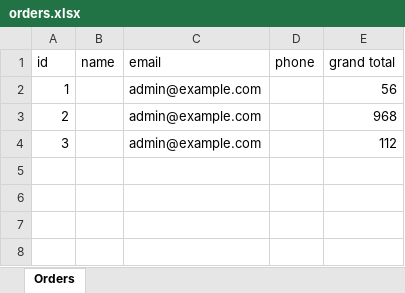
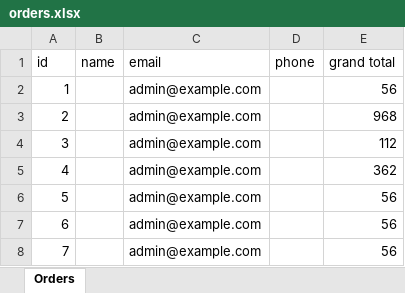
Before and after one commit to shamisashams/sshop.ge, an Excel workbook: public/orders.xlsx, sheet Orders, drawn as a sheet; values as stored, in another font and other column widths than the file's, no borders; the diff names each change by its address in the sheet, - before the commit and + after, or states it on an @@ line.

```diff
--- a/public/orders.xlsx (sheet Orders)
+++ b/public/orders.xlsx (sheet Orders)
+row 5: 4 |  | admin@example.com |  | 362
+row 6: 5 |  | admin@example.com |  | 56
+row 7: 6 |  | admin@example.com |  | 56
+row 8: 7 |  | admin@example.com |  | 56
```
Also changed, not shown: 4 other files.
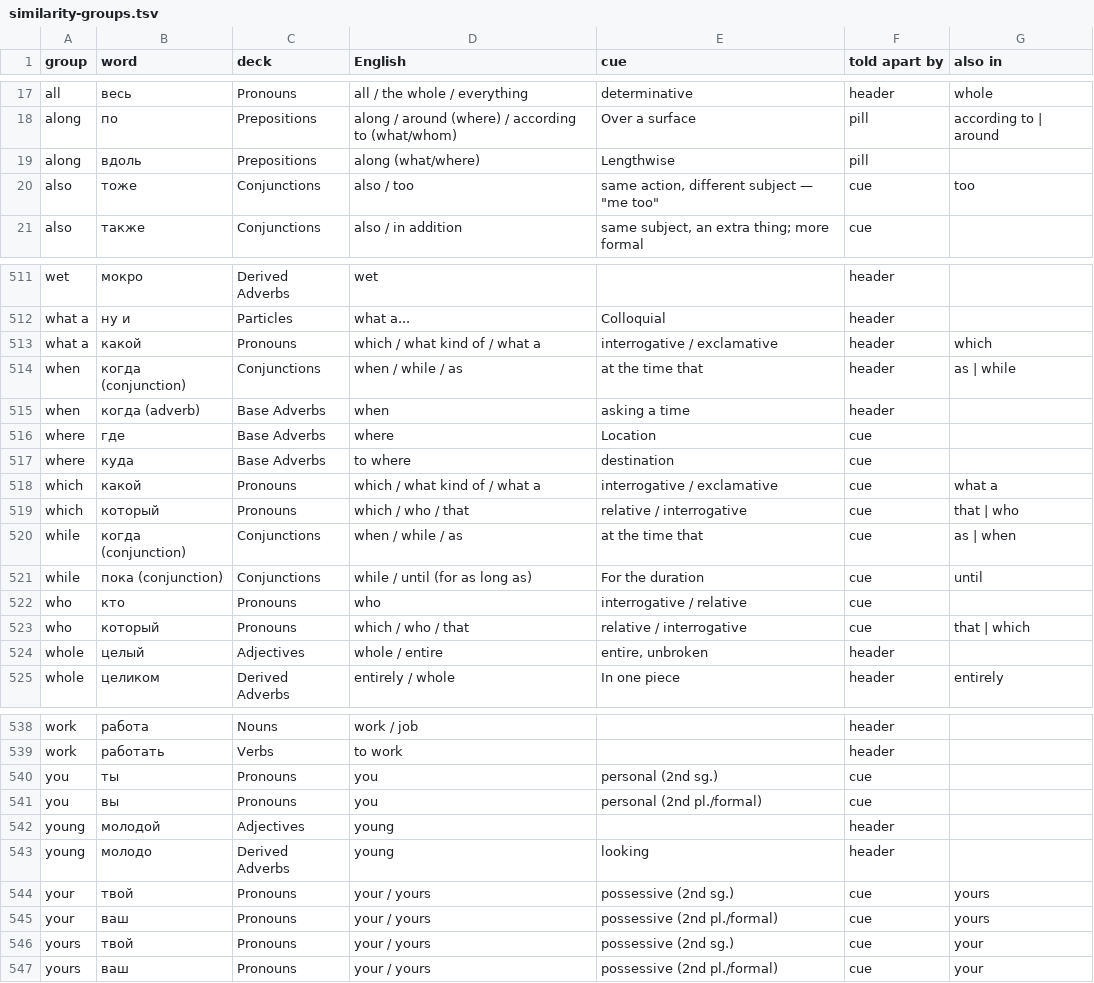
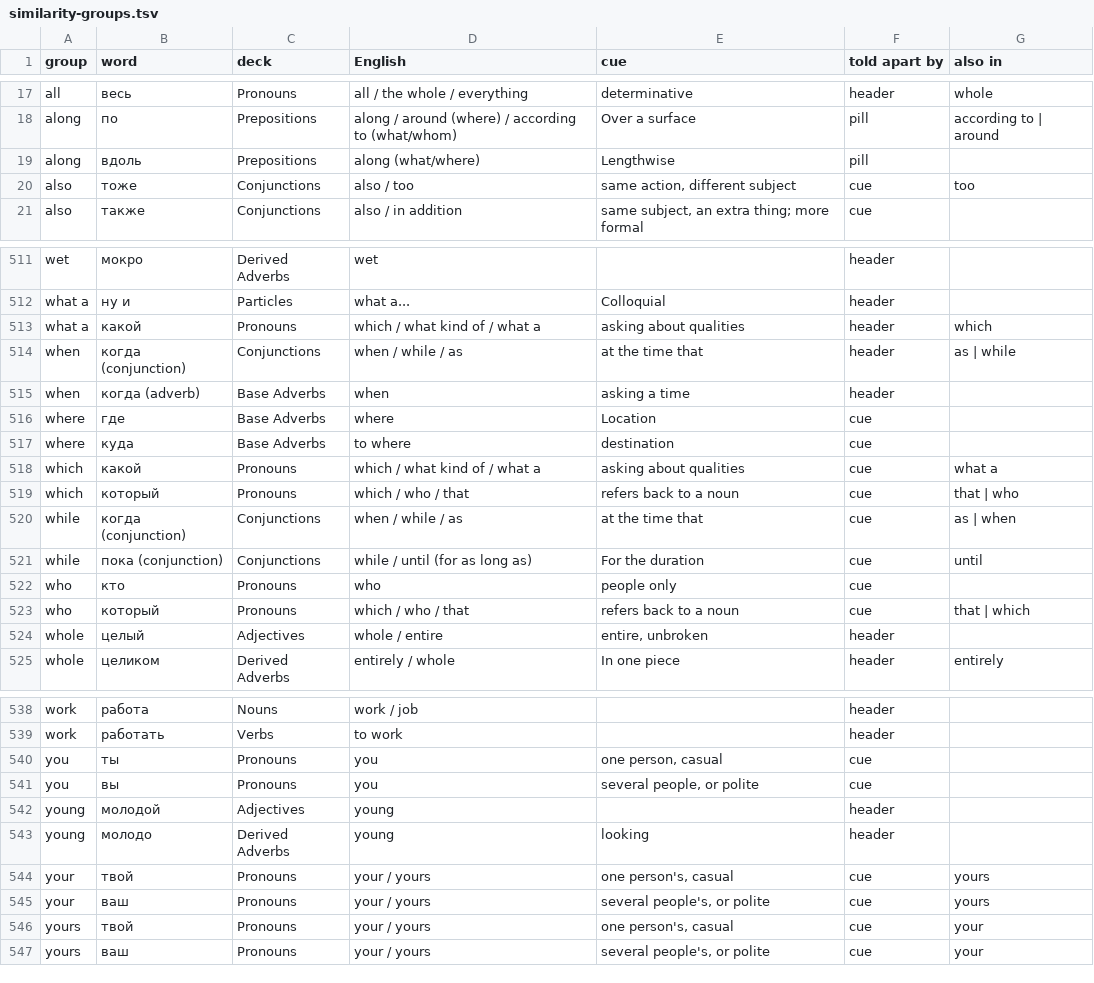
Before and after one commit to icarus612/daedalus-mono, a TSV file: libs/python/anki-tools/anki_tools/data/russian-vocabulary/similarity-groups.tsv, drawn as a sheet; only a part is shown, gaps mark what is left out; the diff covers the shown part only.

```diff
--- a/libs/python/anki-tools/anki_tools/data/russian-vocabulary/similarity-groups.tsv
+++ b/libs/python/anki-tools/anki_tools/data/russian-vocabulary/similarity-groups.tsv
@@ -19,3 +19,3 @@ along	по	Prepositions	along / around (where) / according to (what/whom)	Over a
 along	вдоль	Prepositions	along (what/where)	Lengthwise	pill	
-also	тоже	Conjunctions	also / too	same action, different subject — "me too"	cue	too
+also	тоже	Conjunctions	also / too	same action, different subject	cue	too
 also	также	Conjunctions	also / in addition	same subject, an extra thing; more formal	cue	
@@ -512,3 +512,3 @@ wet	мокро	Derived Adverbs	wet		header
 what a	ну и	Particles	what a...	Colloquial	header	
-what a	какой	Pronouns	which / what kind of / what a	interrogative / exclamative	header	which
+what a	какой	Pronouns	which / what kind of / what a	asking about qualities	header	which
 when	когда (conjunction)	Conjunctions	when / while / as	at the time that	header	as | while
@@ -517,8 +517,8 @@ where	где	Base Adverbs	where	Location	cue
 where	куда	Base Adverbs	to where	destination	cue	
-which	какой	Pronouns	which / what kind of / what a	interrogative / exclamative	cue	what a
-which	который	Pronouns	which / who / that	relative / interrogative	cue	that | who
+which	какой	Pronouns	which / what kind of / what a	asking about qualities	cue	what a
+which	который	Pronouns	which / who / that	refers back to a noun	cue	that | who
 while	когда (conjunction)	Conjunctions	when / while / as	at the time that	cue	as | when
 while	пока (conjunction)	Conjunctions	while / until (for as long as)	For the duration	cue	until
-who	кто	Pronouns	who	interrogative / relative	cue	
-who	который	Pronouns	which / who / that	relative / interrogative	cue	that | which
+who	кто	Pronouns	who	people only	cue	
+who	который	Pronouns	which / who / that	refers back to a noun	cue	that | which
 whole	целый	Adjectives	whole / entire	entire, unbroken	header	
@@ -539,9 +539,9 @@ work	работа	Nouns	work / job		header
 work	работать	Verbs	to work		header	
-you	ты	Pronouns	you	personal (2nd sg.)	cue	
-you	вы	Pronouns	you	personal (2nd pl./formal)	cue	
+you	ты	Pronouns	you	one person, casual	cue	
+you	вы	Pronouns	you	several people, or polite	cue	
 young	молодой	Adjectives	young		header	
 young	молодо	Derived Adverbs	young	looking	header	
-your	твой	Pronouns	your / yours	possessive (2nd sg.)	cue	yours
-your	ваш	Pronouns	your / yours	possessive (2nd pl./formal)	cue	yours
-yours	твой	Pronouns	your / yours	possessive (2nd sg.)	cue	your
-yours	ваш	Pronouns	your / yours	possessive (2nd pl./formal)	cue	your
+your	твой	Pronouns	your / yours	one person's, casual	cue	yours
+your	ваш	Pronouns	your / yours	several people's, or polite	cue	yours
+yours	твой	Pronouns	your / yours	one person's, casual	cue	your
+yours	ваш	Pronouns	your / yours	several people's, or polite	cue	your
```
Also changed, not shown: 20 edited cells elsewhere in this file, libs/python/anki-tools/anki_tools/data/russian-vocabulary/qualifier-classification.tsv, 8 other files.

◇ ◇ ◇ ◇

▸ **YOUR INSTRUCTIONS**:
The answer should contain only the lines from the start of the records above through the line with "Also changed, not shown: 4 other files.", copied exactly, and no pictures.

▸ **SOLUTION TO THE EXERCISE**:
Before and after one commit to shamisashams/sshop.ge, an Excel workbook: public/orders.xlsx, sheet Orders, drawn as a sheet; values as stored, in another font and other column widths than the file's, no borders; the diff names each change by its address in the sheet, - before the commit and + after, or states it on an @@ line.

```diff
--- a/public/orders.xlsx (sheet Orders)
+++ b/public/orders.xlsx (sheet Orders)
+row 5: 4 |  | admin@example.com |  | 362
+row 6: 5 |  | admin@example.com |  | 56
+row 7: 6 |  | admin@example.com |  | 56
+row 8: 7 |  | admin@example.com |  | 56
```
Also changed, not shown: 4 other files.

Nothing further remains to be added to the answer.